Exercise objective »
The word "padding" marks the lines to copy; find all of them in the entries below.

Web interface edit records
BEGIN
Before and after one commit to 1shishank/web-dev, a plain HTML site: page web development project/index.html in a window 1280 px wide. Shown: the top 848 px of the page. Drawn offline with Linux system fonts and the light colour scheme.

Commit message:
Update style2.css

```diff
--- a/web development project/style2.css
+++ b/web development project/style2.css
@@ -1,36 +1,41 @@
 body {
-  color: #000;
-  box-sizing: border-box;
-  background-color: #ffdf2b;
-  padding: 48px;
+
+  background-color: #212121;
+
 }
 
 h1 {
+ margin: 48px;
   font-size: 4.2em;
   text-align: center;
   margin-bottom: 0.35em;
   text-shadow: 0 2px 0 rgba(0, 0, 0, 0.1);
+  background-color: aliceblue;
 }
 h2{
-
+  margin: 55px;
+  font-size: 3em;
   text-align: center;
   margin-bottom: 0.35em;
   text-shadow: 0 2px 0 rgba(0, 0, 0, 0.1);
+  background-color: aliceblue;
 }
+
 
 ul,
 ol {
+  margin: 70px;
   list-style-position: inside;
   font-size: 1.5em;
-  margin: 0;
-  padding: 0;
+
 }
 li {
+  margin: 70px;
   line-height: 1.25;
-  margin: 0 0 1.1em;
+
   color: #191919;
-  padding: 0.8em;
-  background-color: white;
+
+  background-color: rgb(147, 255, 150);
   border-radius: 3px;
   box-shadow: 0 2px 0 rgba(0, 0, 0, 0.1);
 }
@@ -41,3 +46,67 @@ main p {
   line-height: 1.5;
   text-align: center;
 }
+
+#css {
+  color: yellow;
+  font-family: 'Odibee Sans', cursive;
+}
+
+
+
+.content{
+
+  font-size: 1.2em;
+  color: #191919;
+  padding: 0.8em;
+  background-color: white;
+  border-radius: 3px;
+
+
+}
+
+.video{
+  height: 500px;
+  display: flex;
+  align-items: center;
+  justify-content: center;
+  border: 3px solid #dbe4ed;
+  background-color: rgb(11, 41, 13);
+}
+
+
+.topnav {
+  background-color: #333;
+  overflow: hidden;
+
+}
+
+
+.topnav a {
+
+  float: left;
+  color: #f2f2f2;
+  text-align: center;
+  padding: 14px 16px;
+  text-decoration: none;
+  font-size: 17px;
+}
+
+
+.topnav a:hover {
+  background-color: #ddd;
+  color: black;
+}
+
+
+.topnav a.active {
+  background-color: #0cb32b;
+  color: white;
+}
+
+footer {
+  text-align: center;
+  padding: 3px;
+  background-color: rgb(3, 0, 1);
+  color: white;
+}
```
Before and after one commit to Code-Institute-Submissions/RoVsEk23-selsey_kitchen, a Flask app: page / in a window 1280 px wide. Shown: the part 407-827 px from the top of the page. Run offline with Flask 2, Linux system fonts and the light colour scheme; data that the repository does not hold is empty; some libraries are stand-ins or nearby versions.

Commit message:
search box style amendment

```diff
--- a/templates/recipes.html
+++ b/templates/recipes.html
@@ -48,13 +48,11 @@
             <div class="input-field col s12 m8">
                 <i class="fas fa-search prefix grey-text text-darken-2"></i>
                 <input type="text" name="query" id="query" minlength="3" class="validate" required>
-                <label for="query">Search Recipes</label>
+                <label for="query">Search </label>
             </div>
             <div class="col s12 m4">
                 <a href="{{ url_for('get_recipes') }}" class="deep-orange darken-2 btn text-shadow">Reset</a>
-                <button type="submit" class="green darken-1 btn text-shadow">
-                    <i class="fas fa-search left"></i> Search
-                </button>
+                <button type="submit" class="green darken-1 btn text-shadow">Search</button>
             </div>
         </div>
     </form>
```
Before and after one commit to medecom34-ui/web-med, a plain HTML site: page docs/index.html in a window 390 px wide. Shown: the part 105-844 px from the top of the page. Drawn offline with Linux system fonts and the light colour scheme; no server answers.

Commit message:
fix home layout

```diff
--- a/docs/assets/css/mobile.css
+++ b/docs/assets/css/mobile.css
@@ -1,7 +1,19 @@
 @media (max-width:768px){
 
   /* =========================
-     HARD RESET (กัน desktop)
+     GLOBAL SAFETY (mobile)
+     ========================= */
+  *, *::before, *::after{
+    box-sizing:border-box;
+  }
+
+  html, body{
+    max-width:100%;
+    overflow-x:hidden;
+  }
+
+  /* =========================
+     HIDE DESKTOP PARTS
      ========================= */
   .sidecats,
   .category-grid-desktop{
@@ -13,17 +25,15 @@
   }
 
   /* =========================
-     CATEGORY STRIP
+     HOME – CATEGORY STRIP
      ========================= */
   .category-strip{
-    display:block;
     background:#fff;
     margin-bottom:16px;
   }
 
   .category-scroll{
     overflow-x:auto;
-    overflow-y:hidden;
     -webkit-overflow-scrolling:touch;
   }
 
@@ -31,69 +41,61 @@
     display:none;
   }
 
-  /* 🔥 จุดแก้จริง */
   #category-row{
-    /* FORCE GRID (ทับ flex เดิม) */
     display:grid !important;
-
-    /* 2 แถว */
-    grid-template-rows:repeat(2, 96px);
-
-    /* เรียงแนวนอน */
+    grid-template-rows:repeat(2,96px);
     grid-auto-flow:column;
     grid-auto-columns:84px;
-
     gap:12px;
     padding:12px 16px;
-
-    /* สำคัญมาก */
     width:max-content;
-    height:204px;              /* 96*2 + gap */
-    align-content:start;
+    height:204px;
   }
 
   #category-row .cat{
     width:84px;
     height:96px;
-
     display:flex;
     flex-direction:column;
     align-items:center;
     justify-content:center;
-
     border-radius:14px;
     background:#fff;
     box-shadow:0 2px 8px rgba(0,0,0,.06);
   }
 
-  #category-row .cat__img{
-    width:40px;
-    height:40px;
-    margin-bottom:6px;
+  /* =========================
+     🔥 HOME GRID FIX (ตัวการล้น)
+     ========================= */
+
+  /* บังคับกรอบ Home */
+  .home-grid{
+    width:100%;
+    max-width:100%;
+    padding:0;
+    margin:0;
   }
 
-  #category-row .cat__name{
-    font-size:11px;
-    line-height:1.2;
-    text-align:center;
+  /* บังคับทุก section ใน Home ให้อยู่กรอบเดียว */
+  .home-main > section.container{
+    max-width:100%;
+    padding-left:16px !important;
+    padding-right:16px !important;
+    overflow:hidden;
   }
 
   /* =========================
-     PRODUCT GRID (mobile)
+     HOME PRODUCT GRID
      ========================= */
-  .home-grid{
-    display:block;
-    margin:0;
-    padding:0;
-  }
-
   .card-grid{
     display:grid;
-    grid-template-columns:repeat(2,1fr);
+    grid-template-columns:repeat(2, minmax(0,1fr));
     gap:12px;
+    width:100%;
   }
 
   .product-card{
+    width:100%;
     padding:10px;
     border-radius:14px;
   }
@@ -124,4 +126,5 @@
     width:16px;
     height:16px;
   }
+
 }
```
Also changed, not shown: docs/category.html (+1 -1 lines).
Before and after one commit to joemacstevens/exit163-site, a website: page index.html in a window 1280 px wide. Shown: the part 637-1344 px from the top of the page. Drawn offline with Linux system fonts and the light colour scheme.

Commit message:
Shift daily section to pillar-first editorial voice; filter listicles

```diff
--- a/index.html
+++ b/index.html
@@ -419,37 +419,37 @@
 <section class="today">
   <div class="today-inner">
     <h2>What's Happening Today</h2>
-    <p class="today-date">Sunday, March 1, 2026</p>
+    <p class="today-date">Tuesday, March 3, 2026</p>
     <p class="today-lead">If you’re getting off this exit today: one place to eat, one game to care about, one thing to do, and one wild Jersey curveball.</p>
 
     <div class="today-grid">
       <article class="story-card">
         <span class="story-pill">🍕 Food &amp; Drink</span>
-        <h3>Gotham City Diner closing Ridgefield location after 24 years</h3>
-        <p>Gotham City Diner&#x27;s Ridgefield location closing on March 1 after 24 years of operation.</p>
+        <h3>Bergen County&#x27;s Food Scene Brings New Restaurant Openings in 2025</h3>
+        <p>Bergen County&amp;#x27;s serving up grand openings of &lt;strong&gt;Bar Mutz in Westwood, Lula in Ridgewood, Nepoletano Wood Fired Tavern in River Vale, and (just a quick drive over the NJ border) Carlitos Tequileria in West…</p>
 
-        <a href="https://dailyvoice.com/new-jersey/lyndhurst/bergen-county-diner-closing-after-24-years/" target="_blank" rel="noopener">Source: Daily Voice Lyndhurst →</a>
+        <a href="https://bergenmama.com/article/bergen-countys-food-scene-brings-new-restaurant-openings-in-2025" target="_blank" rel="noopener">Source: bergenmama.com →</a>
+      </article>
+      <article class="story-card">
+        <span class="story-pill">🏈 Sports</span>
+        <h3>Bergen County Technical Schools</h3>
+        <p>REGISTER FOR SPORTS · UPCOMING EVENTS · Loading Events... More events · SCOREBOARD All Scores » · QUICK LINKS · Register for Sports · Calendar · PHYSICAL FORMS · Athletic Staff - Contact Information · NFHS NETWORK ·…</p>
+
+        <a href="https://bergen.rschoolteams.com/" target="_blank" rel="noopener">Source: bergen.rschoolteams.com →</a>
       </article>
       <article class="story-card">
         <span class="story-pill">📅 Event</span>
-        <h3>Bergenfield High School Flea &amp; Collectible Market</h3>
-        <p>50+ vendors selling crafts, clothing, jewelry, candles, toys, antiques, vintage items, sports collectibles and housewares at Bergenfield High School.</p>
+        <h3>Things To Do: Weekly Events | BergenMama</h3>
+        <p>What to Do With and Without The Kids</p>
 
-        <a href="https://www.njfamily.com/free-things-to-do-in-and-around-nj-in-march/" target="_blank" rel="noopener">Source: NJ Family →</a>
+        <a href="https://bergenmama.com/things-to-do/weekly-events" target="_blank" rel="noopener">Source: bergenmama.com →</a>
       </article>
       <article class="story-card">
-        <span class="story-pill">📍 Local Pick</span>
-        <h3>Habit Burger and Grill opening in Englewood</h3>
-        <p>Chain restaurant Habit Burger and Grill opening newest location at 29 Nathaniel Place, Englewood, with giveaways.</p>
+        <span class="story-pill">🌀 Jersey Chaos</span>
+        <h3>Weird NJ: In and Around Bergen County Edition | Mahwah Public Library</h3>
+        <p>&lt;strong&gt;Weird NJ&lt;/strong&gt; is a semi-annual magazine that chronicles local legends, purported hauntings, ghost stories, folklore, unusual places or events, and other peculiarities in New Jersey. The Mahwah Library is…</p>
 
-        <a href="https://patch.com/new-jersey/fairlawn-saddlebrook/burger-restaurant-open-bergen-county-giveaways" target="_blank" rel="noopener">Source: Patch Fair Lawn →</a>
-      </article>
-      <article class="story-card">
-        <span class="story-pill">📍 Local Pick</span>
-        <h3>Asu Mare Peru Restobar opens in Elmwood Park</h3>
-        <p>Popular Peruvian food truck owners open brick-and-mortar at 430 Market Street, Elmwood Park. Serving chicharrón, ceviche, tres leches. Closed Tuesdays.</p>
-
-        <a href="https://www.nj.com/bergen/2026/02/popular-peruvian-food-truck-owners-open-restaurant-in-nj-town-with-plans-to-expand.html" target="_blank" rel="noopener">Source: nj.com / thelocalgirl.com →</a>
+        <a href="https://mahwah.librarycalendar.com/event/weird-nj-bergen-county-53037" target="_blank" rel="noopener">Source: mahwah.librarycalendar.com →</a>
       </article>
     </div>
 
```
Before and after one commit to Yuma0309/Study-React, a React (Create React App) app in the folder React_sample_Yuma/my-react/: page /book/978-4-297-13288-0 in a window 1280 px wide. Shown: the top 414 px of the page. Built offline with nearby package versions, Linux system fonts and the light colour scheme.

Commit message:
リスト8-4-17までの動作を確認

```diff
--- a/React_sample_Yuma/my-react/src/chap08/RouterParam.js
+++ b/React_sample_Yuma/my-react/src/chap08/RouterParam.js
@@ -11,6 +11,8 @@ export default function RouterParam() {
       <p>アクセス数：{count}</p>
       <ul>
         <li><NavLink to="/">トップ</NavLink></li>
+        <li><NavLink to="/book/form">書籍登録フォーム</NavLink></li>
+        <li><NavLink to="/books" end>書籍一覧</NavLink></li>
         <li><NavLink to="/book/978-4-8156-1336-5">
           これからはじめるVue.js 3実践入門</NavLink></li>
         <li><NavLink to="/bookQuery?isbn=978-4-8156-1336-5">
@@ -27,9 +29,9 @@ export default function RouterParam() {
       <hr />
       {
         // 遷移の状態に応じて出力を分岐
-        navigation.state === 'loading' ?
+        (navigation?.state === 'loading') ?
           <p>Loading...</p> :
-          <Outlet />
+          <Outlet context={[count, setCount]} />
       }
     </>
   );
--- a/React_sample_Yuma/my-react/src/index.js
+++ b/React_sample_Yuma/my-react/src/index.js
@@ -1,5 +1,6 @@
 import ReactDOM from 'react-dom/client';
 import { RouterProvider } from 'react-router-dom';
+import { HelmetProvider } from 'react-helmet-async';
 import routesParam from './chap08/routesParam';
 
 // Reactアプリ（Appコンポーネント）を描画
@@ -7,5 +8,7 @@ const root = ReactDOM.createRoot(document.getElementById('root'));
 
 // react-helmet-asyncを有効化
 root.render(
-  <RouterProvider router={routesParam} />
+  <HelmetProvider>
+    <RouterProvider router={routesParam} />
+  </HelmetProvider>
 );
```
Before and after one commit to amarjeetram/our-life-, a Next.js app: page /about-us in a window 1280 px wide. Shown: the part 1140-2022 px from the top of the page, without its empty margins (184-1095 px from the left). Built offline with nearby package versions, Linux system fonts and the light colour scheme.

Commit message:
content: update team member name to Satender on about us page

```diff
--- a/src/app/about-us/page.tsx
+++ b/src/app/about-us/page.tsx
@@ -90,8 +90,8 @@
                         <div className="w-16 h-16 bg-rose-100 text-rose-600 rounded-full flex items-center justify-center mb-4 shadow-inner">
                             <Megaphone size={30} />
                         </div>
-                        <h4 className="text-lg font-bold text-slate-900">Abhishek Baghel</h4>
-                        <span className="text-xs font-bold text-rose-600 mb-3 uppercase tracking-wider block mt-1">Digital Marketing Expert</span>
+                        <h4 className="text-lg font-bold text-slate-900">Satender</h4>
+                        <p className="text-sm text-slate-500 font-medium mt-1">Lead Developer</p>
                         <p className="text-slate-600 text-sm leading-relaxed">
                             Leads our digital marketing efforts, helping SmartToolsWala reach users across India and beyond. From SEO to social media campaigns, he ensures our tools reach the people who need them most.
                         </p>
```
END
Task response »
-  padding: 48px;
-  padding: 0;
-  padding: 0.8em;
+  padding: 0.8em;
+  padding: 14px 16px;
+  padding: 3px;
     padding:12px 16px;
+    padding:0;
+    padding-left:16px !important;
+    padding-right:16px !important;
-    padding:0;
     padding:10px;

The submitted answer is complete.